Certainly. Our most exciting project is the RPMO2 device. It will remotely monitor patients’ oxygen levels which will give clinicians key data that they do not have curently.
We are also excited about several clinical trials that are going on that are very important. One is a head-to-head study against Continuous Positive Airway Pressure (CPAP). This is being done at the UZA Hospital in Antwerp and the final data will be delivered at ProSleep in August 2023. The preliminary data looks fantastic and shows ProSomnus is non-inferior to CPAP and should be considered as a frontline therapy.
We are also enrolling in a study right now for severe obstructive sleep apnea in the US. We plan to seek expanded indications from FDA which would make ProSomnus devices the only oral devices with a severe clearance.
What is your most notable achievement or success stories since founding ProSomnus in 2016?
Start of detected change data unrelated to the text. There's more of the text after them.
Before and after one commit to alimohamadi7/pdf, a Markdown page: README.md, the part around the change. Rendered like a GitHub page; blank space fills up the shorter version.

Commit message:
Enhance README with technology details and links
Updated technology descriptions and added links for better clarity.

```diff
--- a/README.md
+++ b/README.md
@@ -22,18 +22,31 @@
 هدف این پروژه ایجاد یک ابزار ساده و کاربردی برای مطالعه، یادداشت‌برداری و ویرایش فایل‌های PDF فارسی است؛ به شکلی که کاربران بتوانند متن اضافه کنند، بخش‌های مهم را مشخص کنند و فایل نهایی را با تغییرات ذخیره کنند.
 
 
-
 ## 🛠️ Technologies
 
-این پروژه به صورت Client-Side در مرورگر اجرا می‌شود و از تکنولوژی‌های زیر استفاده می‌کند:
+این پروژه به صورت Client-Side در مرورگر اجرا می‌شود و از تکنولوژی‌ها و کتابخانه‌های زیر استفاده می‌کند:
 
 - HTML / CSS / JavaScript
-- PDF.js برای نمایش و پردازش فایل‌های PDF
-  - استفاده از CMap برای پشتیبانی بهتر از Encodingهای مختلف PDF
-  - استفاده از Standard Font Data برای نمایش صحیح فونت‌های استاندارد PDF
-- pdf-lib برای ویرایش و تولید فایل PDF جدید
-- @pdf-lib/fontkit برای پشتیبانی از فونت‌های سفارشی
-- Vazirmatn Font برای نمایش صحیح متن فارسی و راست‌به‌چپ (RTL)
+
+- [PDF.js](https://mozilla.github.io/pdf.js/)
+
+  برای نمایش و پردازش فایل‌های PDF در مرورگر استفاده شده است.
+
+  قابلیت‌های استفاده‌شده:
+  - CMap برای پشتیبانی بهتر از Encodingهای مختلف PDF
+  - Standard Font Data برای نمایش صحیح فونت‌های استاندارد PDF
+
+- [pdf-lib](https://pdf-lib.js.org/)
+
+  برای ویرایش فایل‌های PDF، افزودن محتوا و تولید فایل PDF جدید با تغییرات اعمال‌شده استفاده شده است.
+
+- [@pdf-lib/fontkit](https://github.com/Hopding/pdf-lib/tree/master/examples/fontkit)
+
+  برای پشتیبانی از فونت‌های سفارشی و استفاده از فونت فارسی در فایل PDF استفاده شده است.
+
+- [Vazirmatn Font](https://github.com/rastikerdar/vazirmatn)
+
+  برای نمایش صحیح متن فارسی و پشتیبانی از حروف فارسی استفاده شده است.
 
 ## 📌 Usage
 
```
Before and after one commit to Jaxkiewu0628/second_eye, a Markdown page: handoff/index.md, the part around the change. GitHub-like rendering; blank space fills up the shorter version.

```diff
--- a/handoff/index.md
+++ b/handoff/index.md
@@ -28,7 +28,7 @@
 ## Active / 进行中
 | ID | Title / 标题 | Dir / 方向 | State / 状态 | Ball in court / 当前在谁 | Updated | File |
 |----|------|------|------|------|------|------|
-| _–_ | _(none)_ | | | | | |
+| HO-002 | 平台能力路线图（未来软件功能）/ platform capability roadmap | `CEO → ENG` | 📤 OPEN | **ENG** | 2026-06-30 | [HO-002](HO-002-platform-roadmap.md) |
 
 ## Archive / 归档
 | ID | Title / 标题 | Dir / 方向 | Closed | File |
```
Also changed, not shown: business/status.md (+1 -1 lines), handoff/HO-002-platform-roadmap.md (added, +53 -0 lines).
It was exciting to take the company public in December 2022. It was a moment of getting everyone together, celebrate what we’ve accomplished, and take the company to the next level.
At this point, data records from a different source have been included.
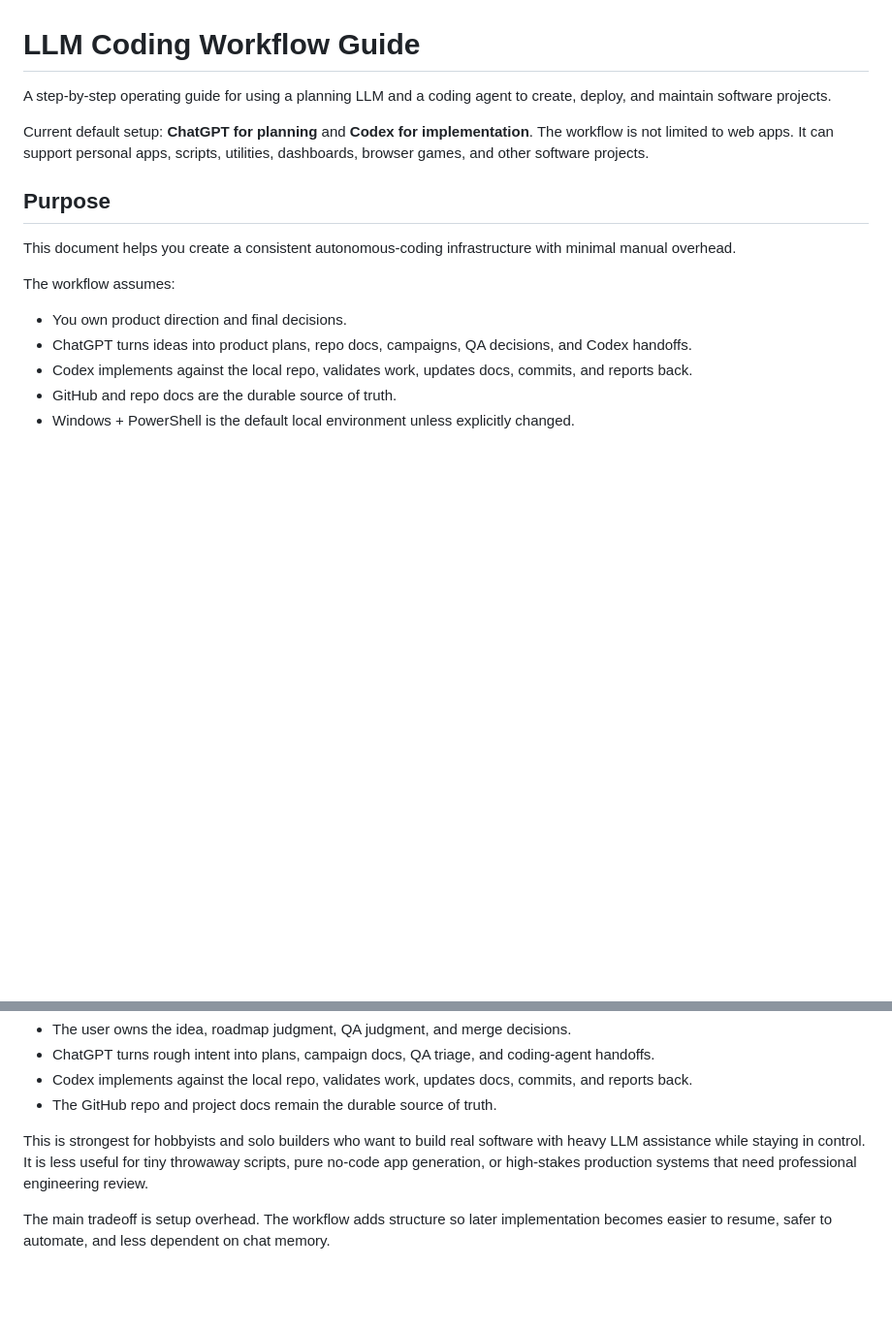
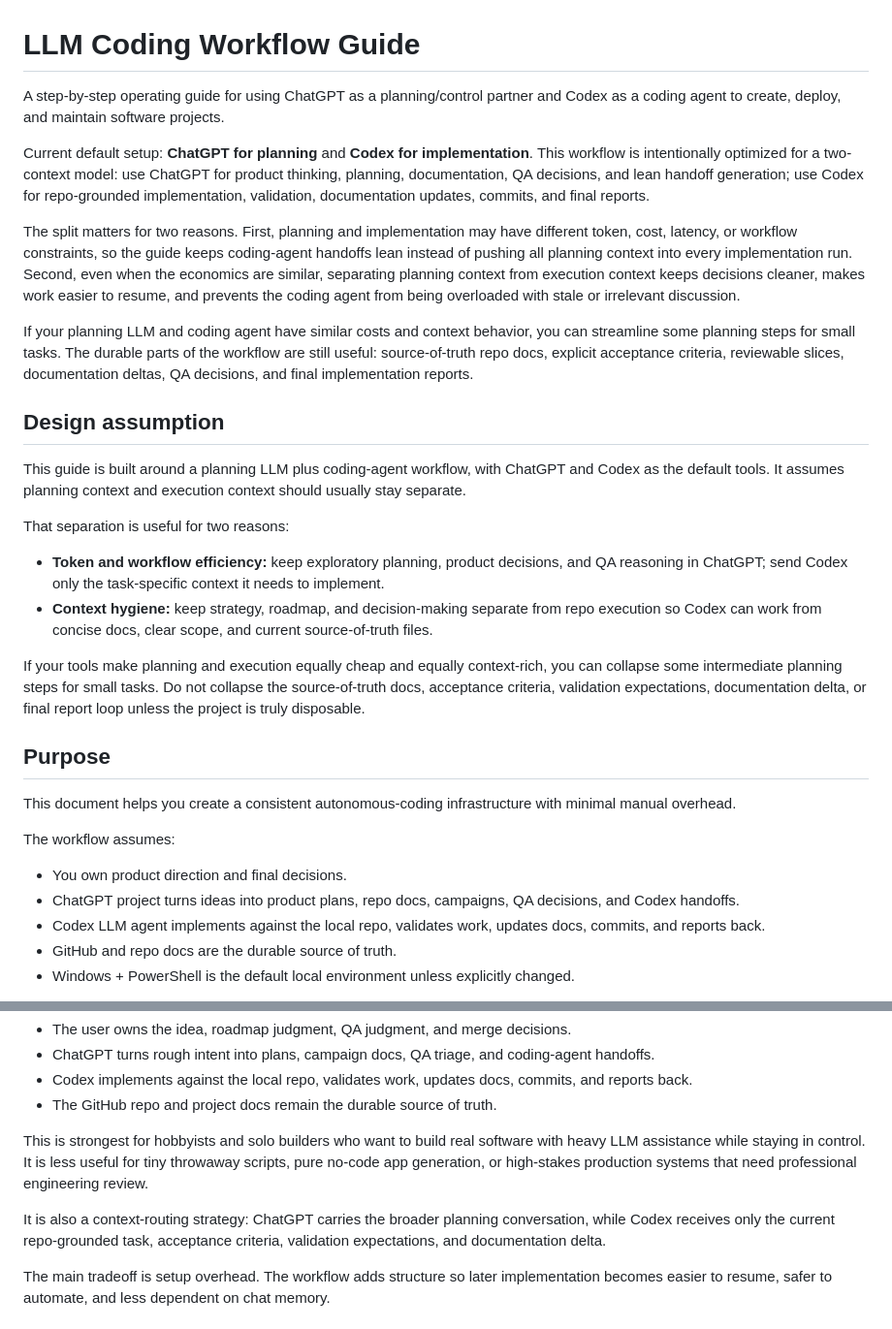
Before and after one commit to Jaksa576/llm-coding-workflow-guide, a Markdown page: llm_coding_workflow_guide.md, 2 parts joined by grey strips. Shown at 97% size. Rendered like a GitHub page; blank space fills up the shorter version.

Commit message:
Enhance LLM coding workflow guide with clarifications
Expanded the guide to clarify the roles of ChatGPT and Codex in the coding workflow, emphasizing the separation of planning and execution contexts. Added details on efficiency, context hygiene, and the importance of maintaining a source-of-truth documentation structure.

```diff
--- a/llm_coding_workflow_guide.md
+++ b/llm_coding_workflow_guide.md
@@ -1,8 +1,23 @@
 # LLM Coding Workflow Guide
 
-A step-by-step operating guide for using a planning LLM and a coding agent to create, deploy, and maintain software projects.
+A step-by-step operating guide for using ChatGPT as a planning/control partner and Codex as a coding agent to create, deploy, and maintain software projects.
 
-Current default setup: **ChatGPT for planning** and **Codex for implementation**. The workflow is not limited to web apps. It can support personal apps, scripts, utilities, dashboards, browser games, and other software projects.
+Current default setup: **ChatGPT for planning** and **Codex for implementation**. This workflow is intentionally optimized for a two-context model: use ChatGPT for product thinking, planning, documentation, QA decisions, and lean handoff generation; use Codex for repo-grounded implementation, validation, documentation updates, commits, and final reports.
+
+The split matters for two reasons. First, planning and implementation may have different token, cost, latency, or workflow constraints, so the guide keeps coding-agent handoffs lean instead of pushing all planning context into every implementation run. Second, even when the economics are similar, separating planning context from execution context keeps decisions cleaner, makes work easier to resume, and prevents the coding agent from being overloaded with stale or irrelevant discussion.
+
+If your planning LLM and coding agent have similar costs and context behavior, you can streamline some planning steps for small tasks. The durable parts of the workflow are still useful: source-of-truth repo docs, explicit acceptance criteria, reviewable slices, documentation deltas, QA decisions, and final implementation reports.
+
+## Design assumption
+
+This guide is built around a planning LLM plus coding-agent workflow, with ChatGPT and Codex as the default tools. It assumes planning context and execution context should usually stay separate.
+
+That separation is useful for two reasons:
+
+- **Token and workflow efficiency:** keep exploratory planning, product decisions, and QA reasoning in ChatGPT; send Codex only the task-specific context it needs to implement.
+- **Context hygiene:** keep strategy, roadmap, and decision-making separate from repo execution so Codex can work from concise docs, clear scope, and current source-of-truth files.
+
+If your tools make planning and execution equally cheap and equally context-rich, you can collapse some intermediate planning steps for small tasks. Do not collapse the source-of-truth docs, acceptance criteria, validation expectations, documentation delta, or final report loop unless the project is truly disposable.
 
 ## Purpose
 
@@ -11,8 +26,8 @@ This document helps you create a consistent autonomous-coding infrastructure wit
 The workflow assumes:
 
 - You own product direction and final decisions.
-- ChatGPT turns ideas into product plans, repo docs, campaigns, QA decisions, and Codex handoffs.
-- Codex implements against the local repo, validates work, updates docs, commits, and reports back.
+- ChatGPT project turns ideas into product plans, repo docs, campaigns, QA decisions, and Codex handoffs.
+- Codex LLM agent implements against the local repo, validates work, updates docs, commits, and reports back.
 - GitHub and repo docs are the durable source of truth.
 - Windows + PowerShell is the default local environment unless explicitly changed.
 
@@ -30,6 +45,8 @@ It works because responsibilities are separated:
 - The GitHub repo and project docs remain the durable source of truth.
 
 This is strongest for hobbyists and solo builders who want to build real software with heavy LLM assistance while staying in control. It is less useful for tiny throwaway scripts, pure no-code app generation, or high-stakes production systems that need professional engineering review.
+
+It is also a context-routing strategy: ChatGPT carries the broader planning conversation, while Codex receives only the current repo-grounded task, acceptance criteria, validation expectations, and documentation delta.
 
 The main tradeoff is setup overhead. The workflow adds structure so later implementation becomes easier to resume, safer to automate, and less dependent on chat memory.
 
```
On an ongoing basis, helping so many people live longer, healthier lives is extremely gratifying. We’ve now treated more than 200,000 patients with an excellent safety record, and studies show patients prefer their devices over other alternatives. Having an impact on public health is one of the successes I am most proud of.
ProSleep is a sell-out! What should we expect to see from this year’s event compared to 2022?
We are building upon last year and the clinical content continues to strengthen. As I mentioned, we will be hearing about the head-to-head study against CPAP, and we’ll be hearing about the severe sleep apnea trial and hypoxic burden.
The industry has historically diagnosed patients with something they call an AHI score (Apnea Hypopnea Index) and the industry is shifting away from that to a new term they’re calling Hypoxic Burden so there’s going to be a session on that. AHI is how many times one stops breathing in a period, whereas Hypoxic Burden measures the drop in oxygen which is what does the cardiac damage. AHI was a proxy early on for the oxygen dropping because there weren’t easy ways to measure it and now there are much better ways. The technology has evolved and we’re excited because our new product will support this.
What inspired you to become an entrepreneur in the OSA industry?
Prior to joining ProSomnus, I spent about 20 years in private equity investing in orthopaedic and dental device companies. I have experience with small companies developing strategies and building teams. Len Liptak and Sung Kim and I worked together on another project and identified this opportunity and came together to focus on it and still believe it’s one of the biggest opportunities in MedTech. The market is huge, the existing incumbent therapies are flawed, and the need for a scalable, patient-preferred, safe and effective product was just calling out to us. We are very grateful the clinical data is supporting the vision and that we’re able to continue to innovate and develop the sector.
Have you faced any challenges or biases as a female leader? If so, how have you navigated these hurdles?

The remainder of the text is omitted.